Before-and-after page screenshots ->
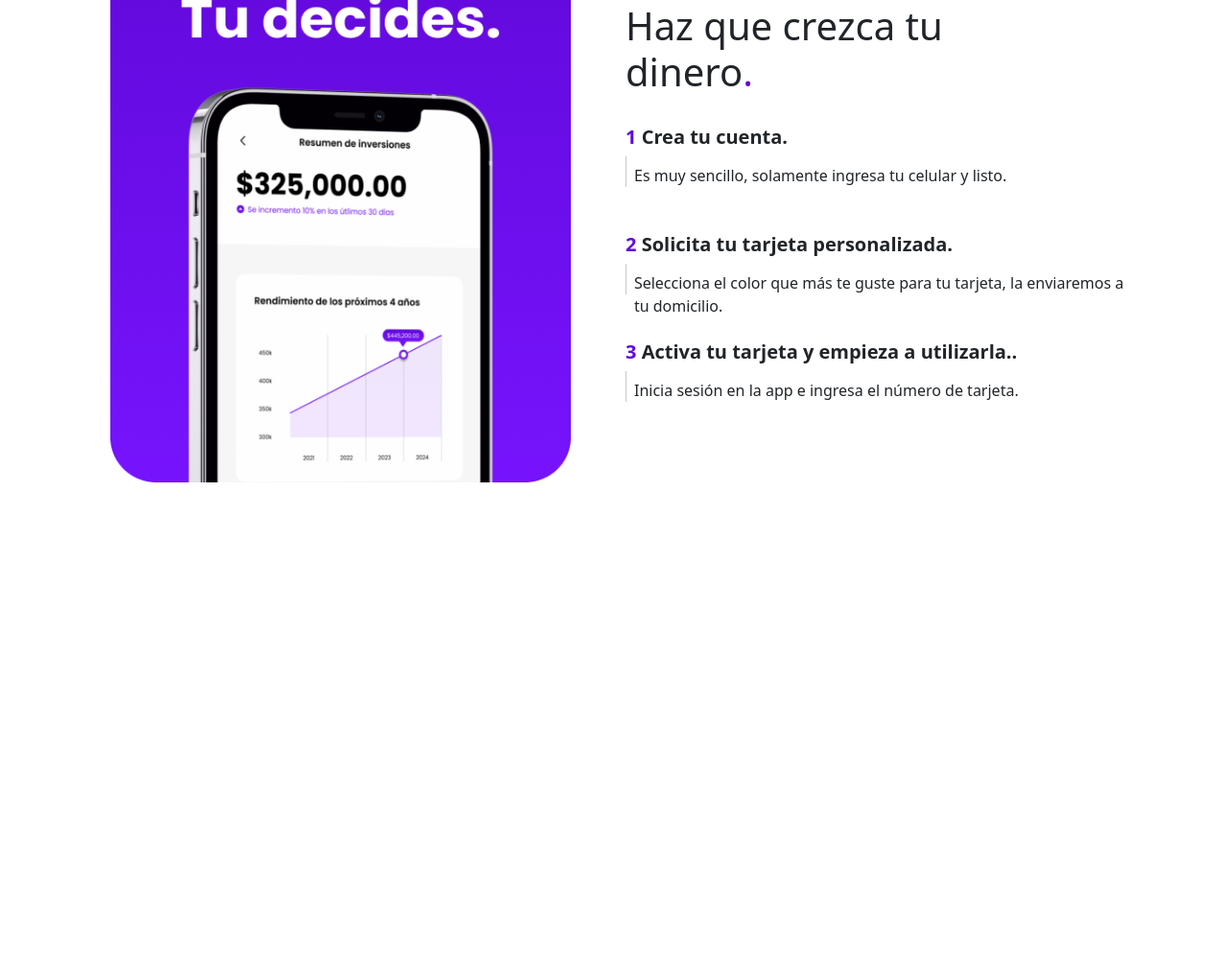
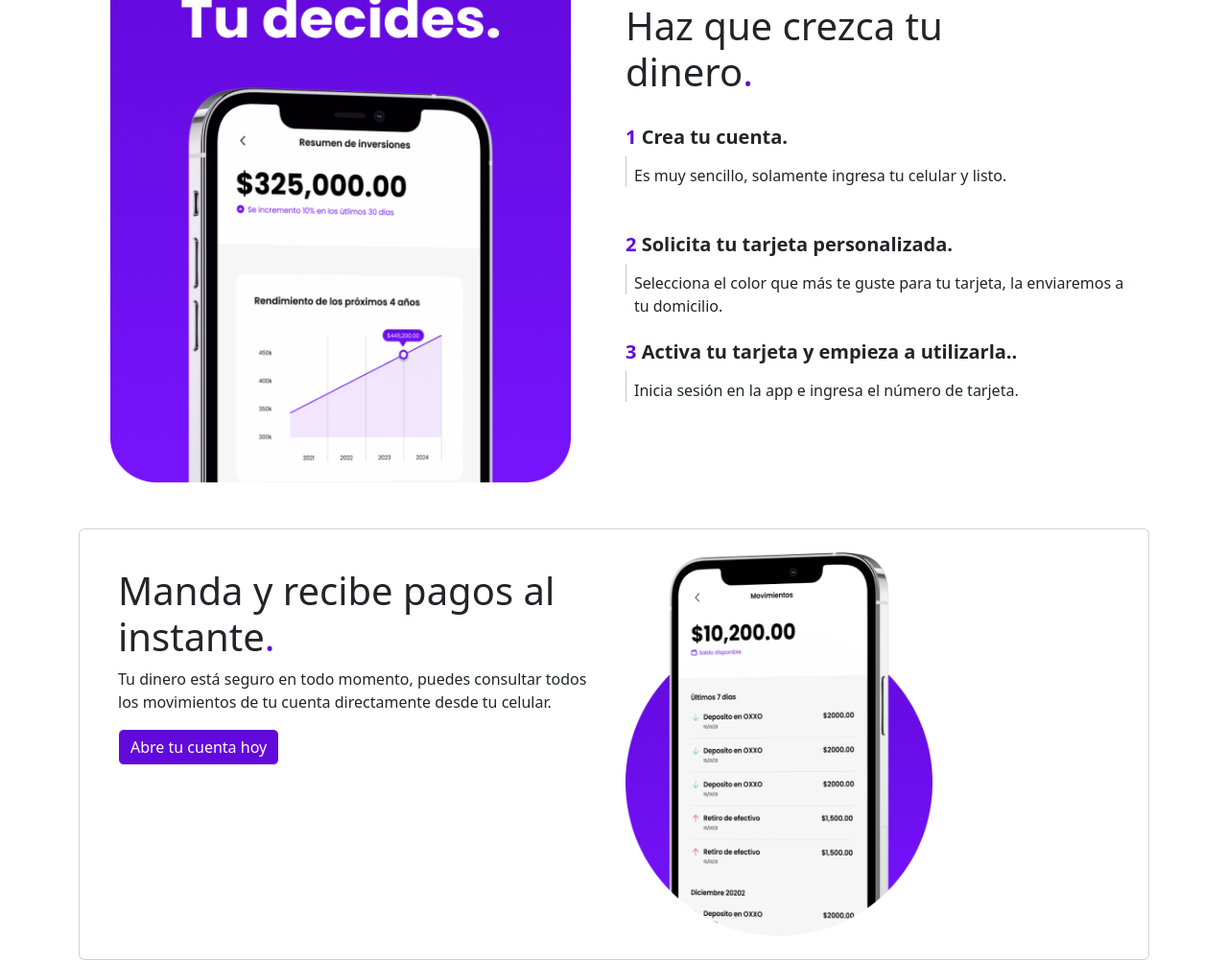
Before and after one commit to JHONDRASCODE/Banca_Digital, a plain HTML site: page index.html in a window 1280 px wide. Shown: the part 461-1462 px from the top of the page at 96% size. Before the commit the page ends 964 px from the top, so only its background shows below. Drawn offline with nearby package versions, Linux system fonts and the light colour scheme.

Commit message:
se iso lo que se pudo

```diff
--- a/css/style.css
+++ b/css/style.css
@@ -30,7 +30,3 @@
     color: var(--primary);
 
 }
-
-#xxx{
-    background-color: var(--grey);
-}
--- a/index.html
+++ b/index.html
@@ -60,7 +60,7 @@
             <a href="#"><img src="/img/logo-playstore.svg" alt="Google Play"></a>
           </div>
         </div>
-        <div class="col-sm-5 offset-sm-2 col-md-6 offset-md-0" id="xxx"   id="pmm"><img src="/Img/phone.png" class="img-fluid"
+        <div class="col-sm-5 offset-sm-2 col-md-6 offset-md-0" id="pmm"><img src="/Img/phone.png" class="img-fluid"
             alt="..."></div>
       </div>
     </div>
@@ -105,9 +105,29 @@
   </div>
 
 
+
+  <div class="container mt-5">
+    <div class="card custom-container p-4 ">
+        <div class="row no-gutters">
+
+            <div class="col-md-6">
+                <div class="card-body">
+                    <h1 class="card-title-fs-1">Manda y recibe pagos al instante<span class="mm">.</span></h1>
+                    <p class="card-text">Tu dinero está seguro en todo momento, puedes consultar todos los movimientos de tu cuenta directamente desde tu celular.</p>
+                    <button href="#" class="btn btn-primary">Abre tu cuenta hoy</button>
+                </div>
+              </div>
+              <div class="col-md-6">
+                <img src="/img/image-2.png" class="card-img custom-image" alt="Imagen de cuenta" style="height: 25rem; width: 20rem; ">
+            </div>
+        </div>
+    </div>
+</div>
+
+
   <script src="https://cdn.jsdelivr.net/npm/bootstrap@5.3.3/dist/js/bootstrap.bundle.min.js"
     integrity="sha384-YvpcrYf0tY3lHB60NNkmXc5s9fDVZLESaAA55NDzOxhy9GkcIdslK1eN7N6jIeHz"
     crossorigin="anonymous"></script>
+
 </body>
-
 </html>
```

PROBLEM STATEMENT -> Return every entry above word for word, and include no images.

ANSWER TO THIS EXERCISE ->
Before and after one commit to JHONDRASCODE/Banca_Digital, a plain HTML site: page index.html in a window 1280 px wide. Shown: the part 461-1462 px from the top of the page at 96% size. Before the commit the page ends 964 px from the top, so only its background shows below. Drawn offline with nearby package versions, Linux system fonts and the light colour scheme.

Commit message:
se iso lo que se pudo

```diff
--- a/css/style.css
+++ b/css/style.css
@@ -30,7 +30,3 @@
     color: var(--primary);
 
 }
-
-#xxx{
-    background-color: var(--grey);
-}
--- a/index.html
+++ b/index.html
@@ -60,7 +60,7 @@
             <a href="#"><img src="/img/logo-playstore.svg" alt="Google Play"></a>
           </div>
         </div>
-        <div class="col-sm-5 offset-sm-2 col-md-6 offset-md-0" id="xxx"   id="pmm"><img src="/Img/phone.png" class="img-fluid"
+        <div class="col-sm-5 offset-sm-2 col-md-6 offset-md-0" id="pmm"><img src="/Img/phone.png" class="img-fluid"
             alt="..."></div>
       </div>
     </div>
@@ -105,9 +105,29 @@
   </div>
 
 
+
+  <div class="container mt-5">
+    <div class="card custom-container p-4 ">
+        <div class="row no-gutters">
+
+            <div class="col-md-6">
+                <div class="card-body">
+                    <h1 class="card-title-fs-1">Manda y recibe pagos al instante<span class="mm">.</span></h1>
+                    <p class="card-text">Tu dinero está seguro en todo momento, puedes consultar todos los movimientos de tu cuenta directamente desde tu celular.</p>
+                    <button href="#" class="btn btn-primary">Abre tu cuenta hoy</button>
+                </div>
+              </div>
+              <div class="col-md-6">
+                <img src="/img/image-2.png" class="card-img custom-image" alt="Imagen de cuenta" style="height: 25rem; width: 20rem; ">
+            </div>
+        </div>
+    </div>
+</div>
+
+
   <script src="https://cdn.jsdelivr.net/npm/bootstrap@5.3.3/dist/js/bootstrap.bundle.min.js"
     integrity="sha384-YvpcrYf0tY3lHB60NNkmXc5s9fDVZLESaAA55NDzOxhy9GkcIdslK1eN7N6jIeHz"
     crossorigin="anonymous"></script>
+
 </body>
-
 </html>
```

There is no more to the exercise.